Gaye sells complete collection to corporate buyers
Jennifer Gaye says sustaining a full-time creative career requires undertaking more than one project or practice at a time. Photo: Songy Knox

Western Australian textiles artist and design consultant Jennifer Gaye says she is excited about the direction her print works are taking her.

And it’s not hard to see why, with Ms Gaye last month selling her complete 16-piece print-on-canvas collection titled Ocean to financial services firm Wealth Management and Partners (WMP).

Prints by Ms Gaye are all about movement, with photographs capturing stitched or painted fabric collages in motion and applying them to canvas, glass or other surfaces. This method means the prints are well suited for interior design purposes.

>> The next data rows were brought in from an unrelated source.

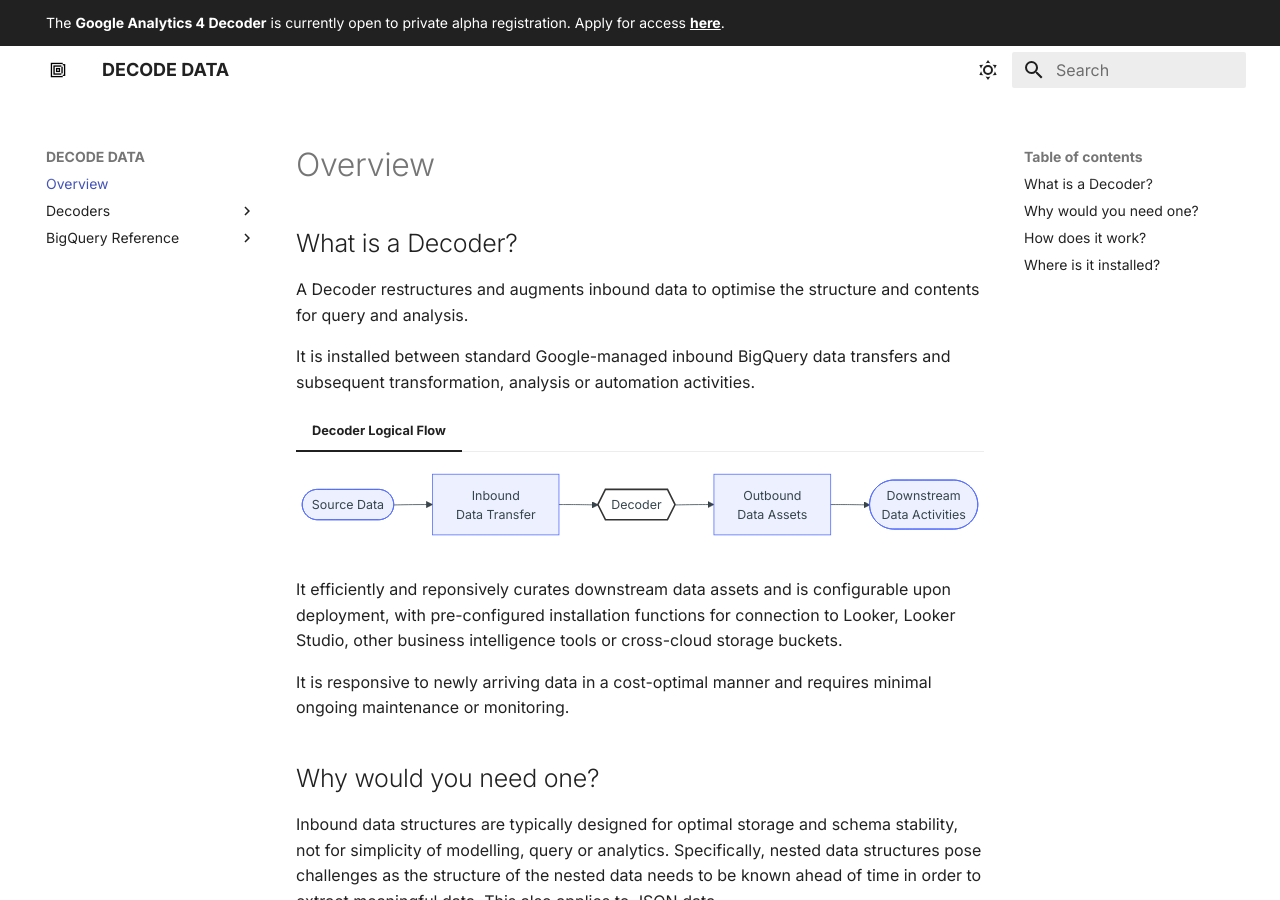
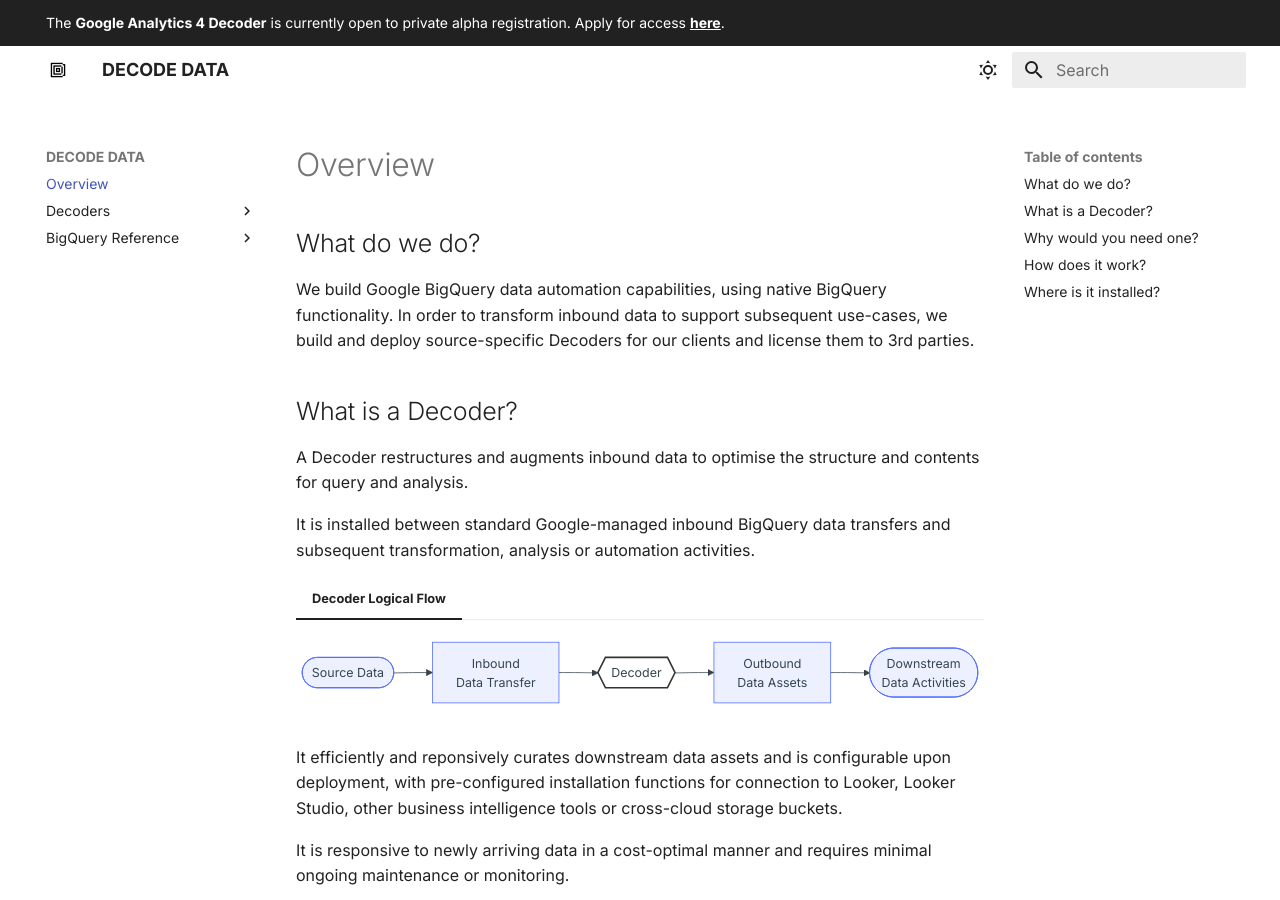
Before and after one commit to decode-data/decode-data.github.io, an MkDocs documentation site: the page built from docs/index.md, in a window 1280 px wide and 900 px high. Built offline with MkDocs 1.6.1 and Material for MkDocs 9.7.7, drawn with Linux system fonts in a browser that asks for light colours.

Commit message:
added 'what do we do?' section

```diff
--- a/docs/index.md
+++ b/docs/index.md
@@ -1,4 +1,7 @@
 # Overview
+## What do we do?
+We build Google BigQuery data automation capabilities, using native BigQuery functionality. In order to transform inbound data to support subsequent use-cases, we build and deploy source-specific Decoders for our clients and license them to 3rd parties.
+
 ## What is a Decoder?
 A Decoder restructures and augments inbound data to optimise the structure and contents for query and analysis.
 
```
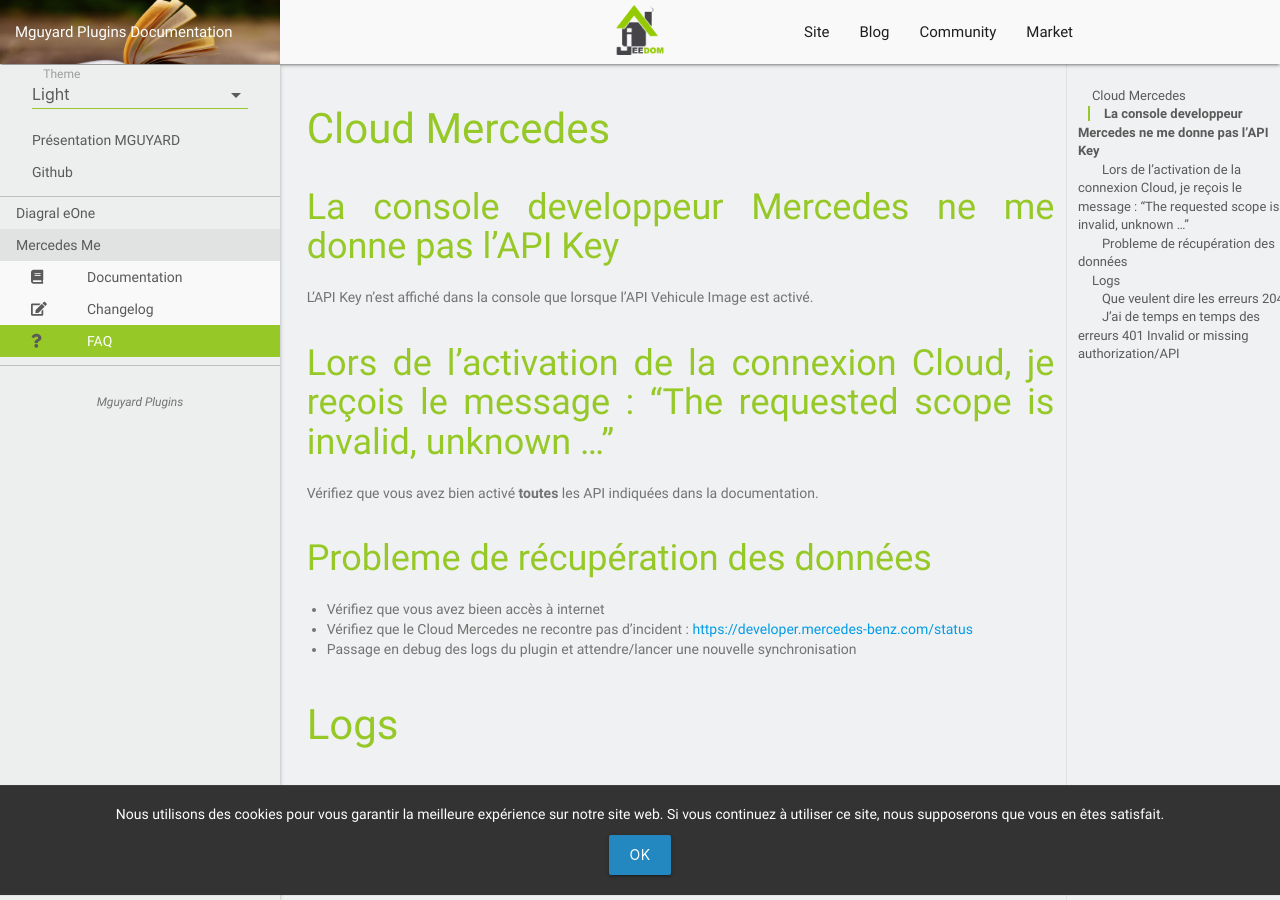
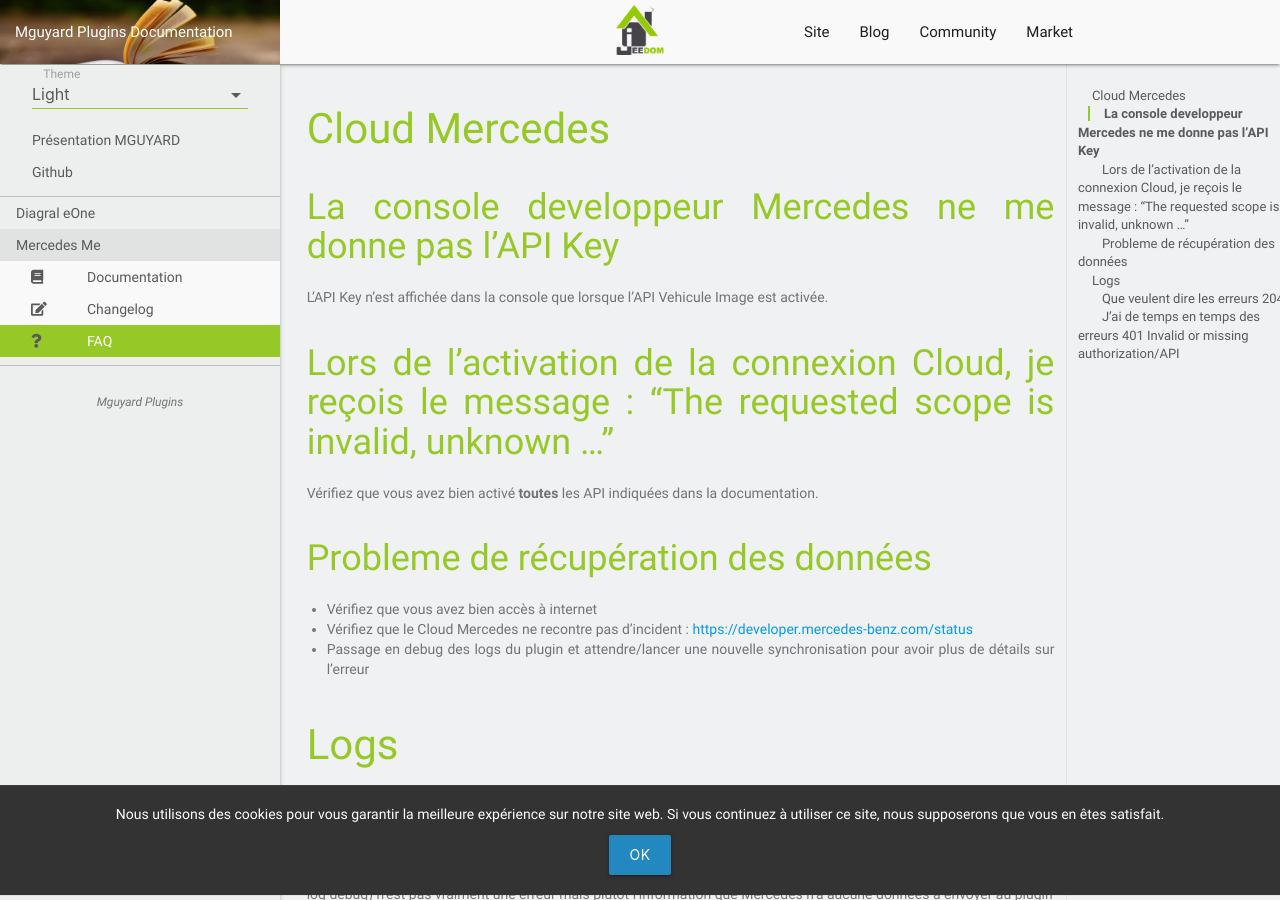
Before and after one commit to mguyard/Jeedom-Documentations, a Jekyll site: the page built from fr_FR/Mercedes_me/faq.md, in a window 1280 px wide and 900 px high. Built offline with Jekyll 4.4.1, drawn with Linux system fonts in a browser that asks for light colours; our own code applies the rules of GitHub Pages for plain Markdown files.

Commit message:
Correction Orthographe

```diff
--- a/fr_FR/Mercedes_me/faq.md
+++ b/fr_FR/Mercedes_me/faq.md
@@ -2,7 +2,7 @@
 
 ## La console developpeur Mercedes ne me donne pas l'API Key
 
-L'API Key n'est affiché dans la console que lorsque l'API Vehicule Image est activé.
+L'API Key n'est affichée dans la console que lorsque l'API Vehicule Image est activée.
 
 ## Lors de l'activation de la connexion Cloud, je reçois le message : "The requested scope is invalid, unknown ..."
 
@@ -10,9 +10,9 @@
 
 ## Probleme de récupération des données
 
--   Vérifiez que vous avez bieen accès à internet
+-   Vérifiez que vous avez bien accès à internet
 -   Vérifiez que le Cloud Mercedes ne recontre pas d'incident : [https://developer.mercedes-benz.com/status](https://developer.mercedes-benz.com/status)
--   Passage en debug des logs du plugin et attendre/lancer une nouvelle synchronisation
+-   Passage en debug des logs du plugin et attendre/lancer une nouvelle synchronisation pour avoir plus de détails sur l'erreur
 
 # Logs
 
```
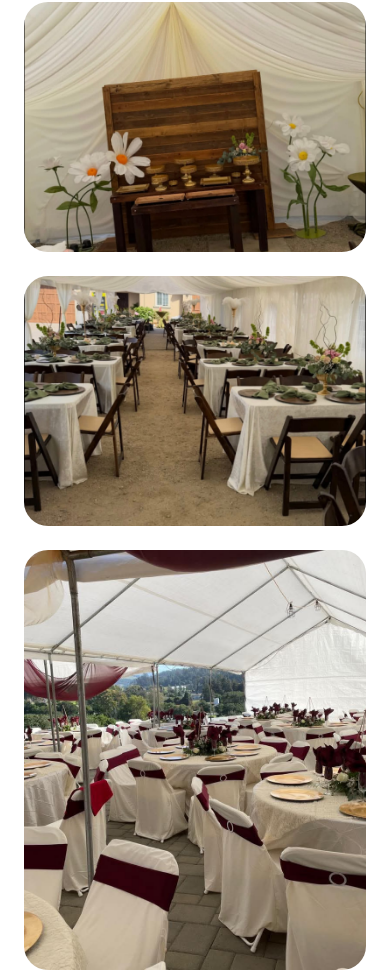
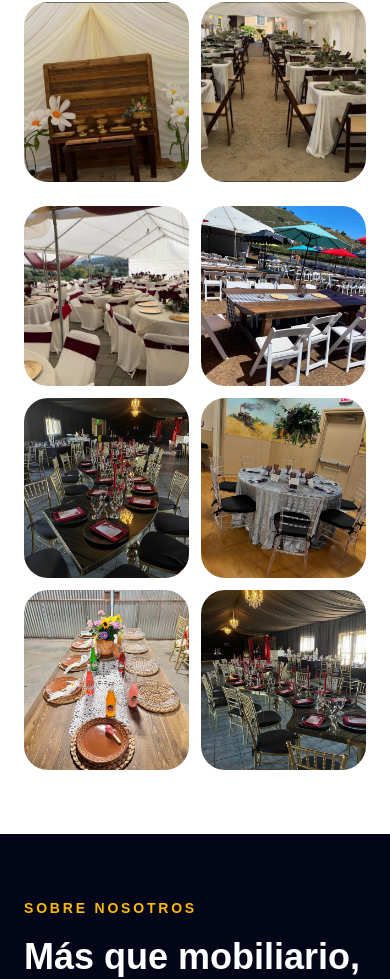
Before and after one commit to diegofdr89-gif/islas-party-rentals, a Next.js app: page / in a window 390 px wide. Shown: the part 6533-7512 px from the top of the page. Built offline with nearby package versions, Linux system fonts and the light colour scheme.

Commit message:
Mejorar galeria y agregar nueva imagen

```diff
--- a/app/page.tsx
+++ b/app/page.tsx
@@ -495,12 +495,12 @@ export default function Home() {
         />
       </div>
 
-      <div className="grid gap-6">
+      <div className="grid grid-cols-2 gap-3 lg:grid-cols-1 lg:gap-6">
         <div className="group overflow-hidden rounded-3xl">
           <img
             src="/images/galeria-evento-2.jpeg"
             alt="Montaje interior de evento"
-            className="h-[250px] w-full object-cover transition duration-500 group-hover:scale-105"
+            className="h-[180px] w-full object-cover transition duration-500 group-hover:scale-105 lg:h-[250px]"
           />
         </div>
 
@@ -508,19 +508,19 @@ export default function Home() {
           <img
             src="/images/galeria-evento-3.jpeg"
             alt="Decoración y montaje para evento"
-            className="h-[250px] w-full object-cover transition duration-500 group-hover:scale-105"
+            className="h-[180px] w-full object-cover transition duration-500 group-hover:scale-105 lg:h-[250px]"
           />
         </div>
       </div>
     </div>
   </div>
   <div className="mx-auto max-w-7xl px-6">
-  <div className="mt-6 grid gap-6 md:grid-cols-2 lg:grid-cols-3">
+  <div className="mt-6 grid grid-cols-2 gap-3 md:gap-6 lg:grid-cols-3">
   <div className="group overflow-hidden rounded-3xl lg:row-span-2">
     <img
       src="/images/galeria-evento-5.jpeg"
       alt="Evento bajo toldo con mesas y sillas"
-      className="h-full min-h-[420px] w-full object-cover transition duration-500 group-hover:scale-105 lg:min-h-[660px]"
+      className="h-[180px] w-full object-cover transition duration-500 group-hover:scale-105 lg:h-full lg:min-h-[420px]"
     />
   </div>
 
@@ -528,7 +528,7 @@ export default function Home() {
     <img
       src="/images/galeria-evento-6.jpeg"
       alt="Montaje exterior con mesas, sillas y sombrillas"
-      className="h-[320px] w-full object-cover transition duration-500 group-hover:scale-105"
+      className="h-[180px] lg:h-[320px] w-full object-cover transition duration-500 group-hover:scale-105"
     />
   </div>
 
@@ -536,7 +536,7 @@ export default function Home() {
     <img
       src="/images/galeria-evento-8.jpeg"
       alt="Montaje elegante con mesas y sillas doradas"
-      className="h-[320px] w-full object-cover transition duration-500 group-hover:scale-105"
+      className="h-[180px] lg:h-[320px] w-full object-cover transition duration-500 group-hover:scale-105"
     />
   </div>
 
@@ -544,7 +544,7 @@ export default function Home() {
     <img
       src="/images/galeria-evento-7.jpeg"
       alt="Mesa elegante con sillas transparentes"
-      className="h-[320px] w-full object-cover transition duration-500 group-hover:scale-105"
+      className="h-[180px] lg:h-[320px] w-full object-cover transition duration-500 group-hover:scale-105"
     />
   </div>
 
@@ -552,9 +552,16 @@ export default function Home() {
     <img
       src="/images/galeria-evento-9.jpeg"
       alt="Mesa de madera decorada para celebración"
-      className="h-[320px] w-full object-cover transition duration-500 group-hover:scale-105"
+      className="h-[180px] lg:h-[320px] w-full object-cover transition duration-500 group-hover:scale-105"
     />
   </div>
+  <div className="group overflow-hidden rounded-3xl">
+  <img
+    src="/images/galeria-evento-10.jpeg"
+    alt="Montaje elegante con mesas, sillas doradas y decoración en tonos rojo y negro"
+    className="h-[180px] w-full object-cover transition duration-500 group-hover:scale-105 lg:h-[320px]"
+  />
+</div>
 </div>
 </div>
 </section>
```
Also changed, not shown: public/images/galeria-evento-10.jpeg (added).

In contrast, her textiles art is made by sandwiching those fabrics between clear perspex to allow for light to flow through.

“A lot of my focus is on nature and the cross between nature and urban environments,” Ms Gaye told Business News.

“I look at a lot of mapping of the oceans, so that’s why there’s a lot of circular movement in the pieces.”

Following its recent move to an office space in Burswood, WMP displays seven of Ms Gaye’s works in its boardroom with the remaining featured in meeting rooms and throughout the office.

“They were after something that told a story that was engaging for their clients,” Ms Gaye said.

“They also requested that I have plaques made up to tell a little story about each, so that when they’re with their client it gives them something to read about and creates conversation between the client and Wealth Management and Partners.”

Ms Gaye said WMP had named its seven meeting rooms after her prints, including Ocean Hollow, Cottesloe Beach and Injidup Beach.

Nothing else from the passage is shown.